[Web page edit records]
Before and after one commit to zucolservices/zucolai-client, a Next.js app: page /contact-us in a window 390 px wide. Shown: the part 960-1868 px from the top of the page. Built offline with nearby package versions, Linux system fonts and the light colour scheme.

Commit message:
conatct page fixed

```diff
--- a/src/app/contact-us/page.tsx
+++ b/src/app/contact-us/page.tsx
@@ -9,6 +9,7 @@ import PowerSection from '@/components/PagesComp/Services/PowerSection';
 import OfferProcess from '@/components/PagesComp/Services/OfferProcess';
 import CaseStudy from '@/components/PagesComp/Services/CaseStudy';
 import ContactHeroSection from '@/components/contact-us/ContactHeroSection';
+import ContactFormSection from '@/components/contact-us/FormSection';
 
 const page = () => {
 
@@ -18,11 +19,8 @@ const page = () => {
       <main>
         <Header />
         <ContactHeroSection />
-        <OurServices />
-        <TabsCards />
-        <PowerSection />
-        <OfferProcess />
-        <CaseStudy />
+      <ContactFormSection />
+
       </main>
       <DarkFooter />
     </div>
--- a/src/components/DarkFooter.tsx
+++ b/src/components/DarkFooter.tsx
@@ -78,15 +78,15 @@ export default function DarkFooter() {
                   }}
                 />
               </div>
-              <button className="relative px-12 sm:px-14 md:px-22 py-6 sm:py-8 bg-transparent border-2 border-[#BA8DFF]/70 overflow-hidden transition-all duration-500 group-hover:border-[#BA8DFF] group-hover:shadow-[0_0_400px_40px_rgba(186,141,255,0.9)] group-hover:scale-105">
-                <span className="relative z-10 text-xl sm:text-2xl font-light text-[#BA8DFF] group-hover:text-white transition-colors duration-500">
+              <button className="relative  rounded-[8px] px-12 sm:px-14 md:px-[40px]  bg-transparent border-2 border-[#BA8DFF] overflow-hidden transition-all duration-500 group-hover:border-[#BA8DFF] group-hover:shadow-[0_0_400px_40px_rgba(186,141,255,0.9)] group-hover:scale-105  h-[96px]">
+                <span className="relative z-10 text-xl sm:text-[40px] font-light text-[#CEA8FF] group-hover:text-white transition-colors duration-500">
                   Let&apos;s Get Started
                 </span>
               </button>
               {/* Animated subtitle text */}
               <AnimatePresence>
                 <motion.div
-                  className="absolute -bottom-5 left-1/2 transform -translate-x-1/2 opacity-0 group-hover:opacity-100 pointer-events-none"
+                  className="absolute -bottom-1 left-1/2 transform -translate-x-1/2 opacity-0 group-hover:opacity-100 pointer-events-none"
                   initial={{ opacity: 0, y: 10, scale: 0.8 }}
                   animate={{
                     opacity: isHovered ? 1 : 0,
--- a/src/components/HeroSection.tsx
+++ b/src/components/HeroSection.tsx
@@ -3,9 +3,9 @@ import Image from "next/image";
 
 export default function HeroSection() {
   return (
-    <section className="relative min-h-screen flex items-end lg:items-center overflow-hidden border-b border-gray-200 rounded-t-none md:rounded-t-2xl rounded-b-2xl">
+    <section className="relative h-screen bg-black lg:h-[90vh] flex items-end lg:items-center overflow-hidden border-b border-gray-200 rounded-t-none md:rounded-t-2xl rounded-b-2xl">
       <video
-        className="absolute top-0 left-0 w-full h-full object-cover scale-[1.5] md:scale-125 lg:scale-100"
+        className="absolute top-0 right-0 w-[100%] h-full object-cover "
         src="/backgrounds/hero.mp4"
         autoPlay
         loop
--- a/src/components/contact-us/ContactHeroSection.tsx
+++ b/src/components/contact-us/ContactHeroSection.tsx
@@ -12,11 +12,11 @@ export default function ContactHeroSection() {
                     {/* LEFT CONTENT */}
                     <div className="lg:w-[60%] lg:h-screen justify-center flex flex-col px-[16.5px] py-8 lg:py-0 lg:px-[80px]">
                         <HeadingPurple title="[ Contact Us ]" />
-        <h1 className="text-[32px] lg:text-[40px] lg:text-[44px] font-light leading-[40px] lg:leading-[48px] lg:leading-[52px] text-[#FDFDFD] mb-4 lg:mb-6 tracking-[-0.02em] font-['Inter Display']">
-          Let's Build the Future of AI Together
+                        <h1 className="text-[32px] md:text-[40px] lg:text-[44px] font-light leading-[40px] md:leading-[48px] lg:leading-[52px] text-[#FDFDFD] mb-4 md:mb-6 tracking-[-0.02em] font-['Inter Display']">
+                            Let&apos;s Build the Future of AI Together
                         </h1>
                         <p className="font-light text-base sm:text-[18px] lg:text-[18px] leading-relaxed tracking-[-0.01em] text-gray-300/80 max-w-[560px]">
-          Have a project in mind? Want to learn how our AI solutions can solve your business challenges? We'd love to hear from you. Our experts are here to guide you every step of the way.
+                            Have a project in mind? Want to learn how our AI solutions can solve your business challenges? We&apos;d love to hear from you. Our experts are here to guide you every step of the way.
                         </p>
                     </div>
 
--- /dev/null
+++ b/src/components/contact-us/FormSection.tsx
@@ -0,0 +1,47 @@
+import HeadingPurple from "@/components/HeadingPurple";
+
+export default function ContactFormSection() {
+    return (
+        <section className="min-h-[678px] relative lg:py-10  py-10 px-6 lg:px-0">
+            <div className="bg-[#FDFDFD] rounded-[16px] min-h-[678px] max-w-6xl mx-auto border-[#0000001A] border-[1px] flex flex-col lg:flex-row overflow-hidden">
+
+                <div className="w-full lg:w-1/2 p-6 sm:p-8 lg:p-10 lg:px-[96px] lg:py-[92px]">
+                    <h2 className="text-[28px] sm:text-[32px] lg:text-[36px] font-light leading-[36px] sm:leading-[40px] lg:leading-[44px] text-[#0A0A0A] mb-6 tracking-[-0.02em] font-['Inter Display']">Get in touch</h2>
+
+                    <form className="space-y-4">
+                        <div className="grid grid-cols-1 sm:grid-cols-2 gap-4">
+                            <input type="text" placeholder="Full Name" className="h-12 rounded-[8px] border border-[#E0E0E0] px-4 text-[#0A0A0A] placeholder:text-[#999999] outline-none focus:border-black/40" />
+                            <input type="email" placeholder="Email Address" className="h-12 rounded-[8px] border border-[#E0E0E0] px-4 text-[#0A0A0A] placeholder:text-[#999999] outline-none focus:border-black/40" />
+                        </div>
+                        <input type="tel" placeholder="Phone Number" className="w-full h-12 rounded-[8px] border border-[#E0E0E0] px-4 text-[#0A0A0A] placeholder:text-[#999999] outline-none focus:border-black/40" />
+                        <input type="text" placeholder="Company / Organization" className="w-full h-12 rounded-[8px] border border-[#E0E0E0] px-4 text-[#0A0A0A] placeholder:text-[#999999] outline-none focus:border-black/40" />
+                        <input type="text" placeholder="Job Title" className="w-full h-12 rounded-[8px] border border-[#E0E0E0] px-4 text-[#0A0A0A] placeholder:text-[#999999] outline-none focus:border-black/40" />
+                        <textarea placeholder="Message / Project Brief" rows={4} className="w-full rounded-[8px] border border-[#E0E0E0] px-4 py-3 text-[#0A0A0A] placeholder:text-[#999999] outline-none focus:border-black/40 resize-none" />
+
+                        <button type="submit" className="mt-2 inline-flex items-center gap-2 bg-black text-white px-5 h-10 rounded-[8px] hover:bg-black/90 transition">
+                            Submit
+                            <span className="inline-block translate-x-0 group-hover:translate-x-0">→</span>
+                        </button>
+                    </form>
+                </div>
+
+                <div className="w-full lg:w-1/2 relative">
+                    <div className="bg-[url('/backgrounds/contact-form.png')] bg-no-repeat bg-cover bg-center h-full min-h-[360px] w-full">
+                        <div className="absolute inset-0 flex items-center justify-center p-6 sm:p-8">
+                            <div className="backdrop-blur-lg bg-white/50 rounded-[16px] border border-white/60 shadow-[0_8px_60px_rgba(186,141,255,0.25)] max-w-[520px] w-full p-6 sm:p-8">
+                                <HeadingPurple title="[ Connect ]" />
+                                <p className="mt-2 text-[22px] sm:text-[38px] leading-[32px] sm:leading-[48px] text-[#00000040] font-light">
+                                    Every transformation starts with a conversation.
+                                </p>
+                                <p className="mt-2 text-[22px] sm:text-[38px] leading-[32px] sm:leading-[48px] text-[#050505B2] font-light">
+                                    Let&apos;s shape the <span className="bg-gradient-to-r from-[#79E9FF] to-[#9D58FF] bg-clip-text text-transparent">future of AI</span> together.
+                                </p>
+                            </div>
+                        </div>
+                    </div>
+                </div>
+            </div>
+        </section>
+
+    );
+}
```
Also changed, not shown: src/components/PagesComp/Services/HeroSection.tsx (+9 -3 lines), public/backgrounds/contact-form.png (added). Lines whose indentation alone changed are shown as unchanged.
---
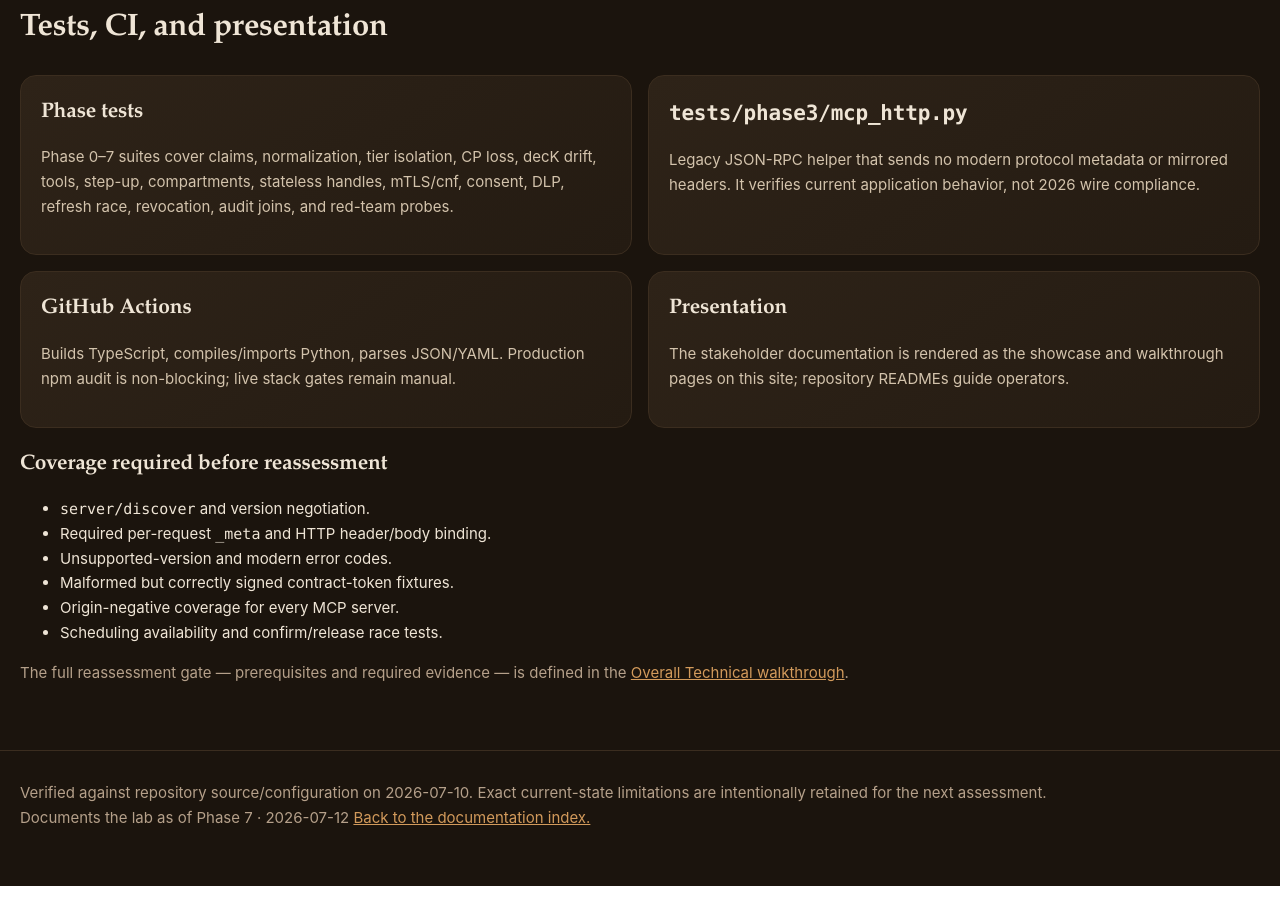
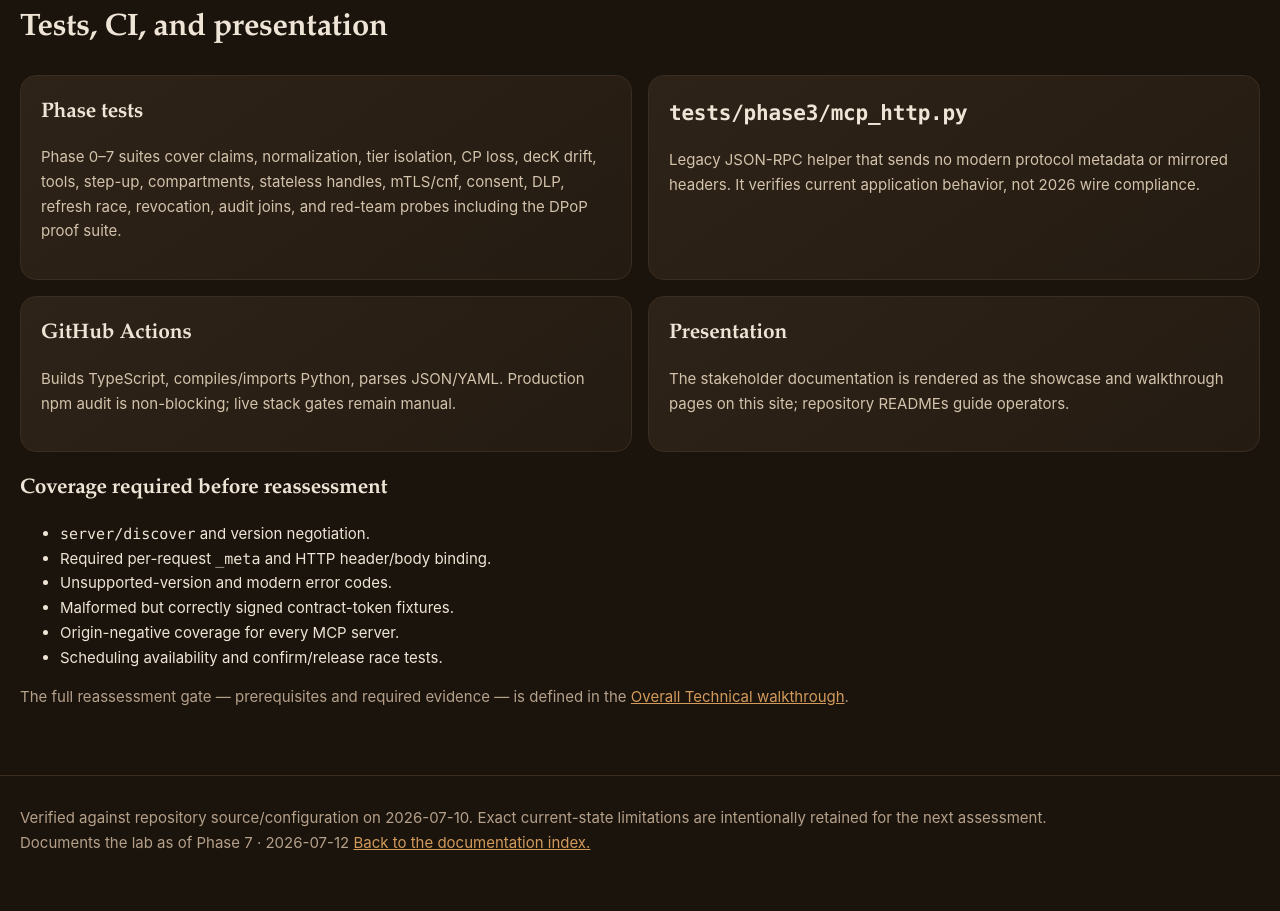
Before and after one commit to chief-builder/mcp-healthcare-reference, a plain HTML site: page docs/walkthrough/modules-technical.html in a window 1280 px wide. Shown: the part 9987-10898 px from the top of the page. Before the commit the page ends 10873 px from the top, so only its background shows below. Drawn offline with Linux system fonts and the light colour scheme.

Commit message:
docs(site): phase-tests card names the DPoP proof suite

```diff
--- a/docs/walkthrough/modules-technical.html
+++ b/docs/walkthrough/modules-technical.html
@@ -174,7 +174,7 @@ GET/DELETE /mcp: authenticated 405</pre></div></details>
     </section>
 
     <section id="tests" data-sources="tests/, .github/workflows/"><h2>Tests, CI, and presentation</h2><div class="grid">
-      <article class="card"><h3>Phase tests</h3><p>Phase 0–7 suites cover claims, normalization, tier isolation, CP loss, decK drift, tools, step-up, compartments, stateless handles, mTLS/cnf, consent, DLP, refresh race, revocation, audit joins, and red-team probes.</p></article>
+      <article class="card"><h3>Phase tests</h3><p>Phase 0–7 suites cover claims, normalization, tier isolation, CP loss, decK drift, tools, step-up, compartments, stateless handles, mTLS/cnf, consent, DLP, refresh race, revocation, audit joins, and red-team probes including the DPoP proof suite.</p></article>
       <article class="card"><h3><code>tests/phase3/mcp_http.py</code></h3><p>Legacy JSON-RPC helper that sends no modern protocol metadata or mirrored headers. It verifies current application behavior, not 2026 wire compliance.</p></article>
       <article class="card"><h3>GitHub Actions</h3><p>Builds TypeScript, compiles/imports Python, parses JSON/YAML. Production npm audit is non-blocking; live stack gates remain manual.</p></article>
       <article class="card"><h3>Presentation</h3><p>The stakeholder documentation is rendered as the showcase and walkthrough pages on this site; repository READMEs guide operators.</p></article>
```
==
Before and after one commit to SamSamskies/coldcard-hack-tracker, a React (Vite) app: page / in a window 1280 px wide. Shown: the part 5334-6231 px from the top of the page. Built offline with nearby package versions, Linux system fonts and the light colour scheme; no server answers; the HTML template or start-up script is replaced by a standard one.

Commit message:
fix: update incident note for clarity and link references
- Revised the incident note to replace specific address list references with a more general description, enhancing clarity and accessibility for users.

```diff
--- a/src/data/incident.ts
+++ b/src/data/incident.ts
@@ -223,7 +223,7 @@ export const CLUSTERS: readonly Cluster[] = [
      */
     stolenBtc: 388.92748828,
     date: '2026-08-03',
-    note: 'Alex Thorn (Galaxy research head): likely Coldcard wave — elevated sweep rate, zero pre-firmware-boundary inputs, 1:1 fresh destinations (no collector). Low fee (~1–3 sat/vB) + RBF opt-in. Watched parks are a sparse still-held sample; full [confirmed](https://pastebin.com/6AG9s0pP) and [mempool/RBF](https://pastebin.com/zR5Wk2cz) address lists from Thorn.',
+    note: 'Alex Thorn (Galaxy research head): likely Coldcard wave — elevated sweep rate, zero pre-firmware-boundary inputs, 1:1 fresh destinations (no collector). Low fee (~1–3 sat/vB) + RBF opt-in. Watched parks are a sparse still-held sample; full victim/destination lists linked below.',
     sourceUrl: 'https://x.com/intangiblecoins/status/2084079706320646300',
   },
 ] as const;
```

*TASK BRIEF*.
Tally the lines in the records that contain the word "PagesComp"; the answer is that number and nothing more.

*WRITTEN SOLUTION*.
4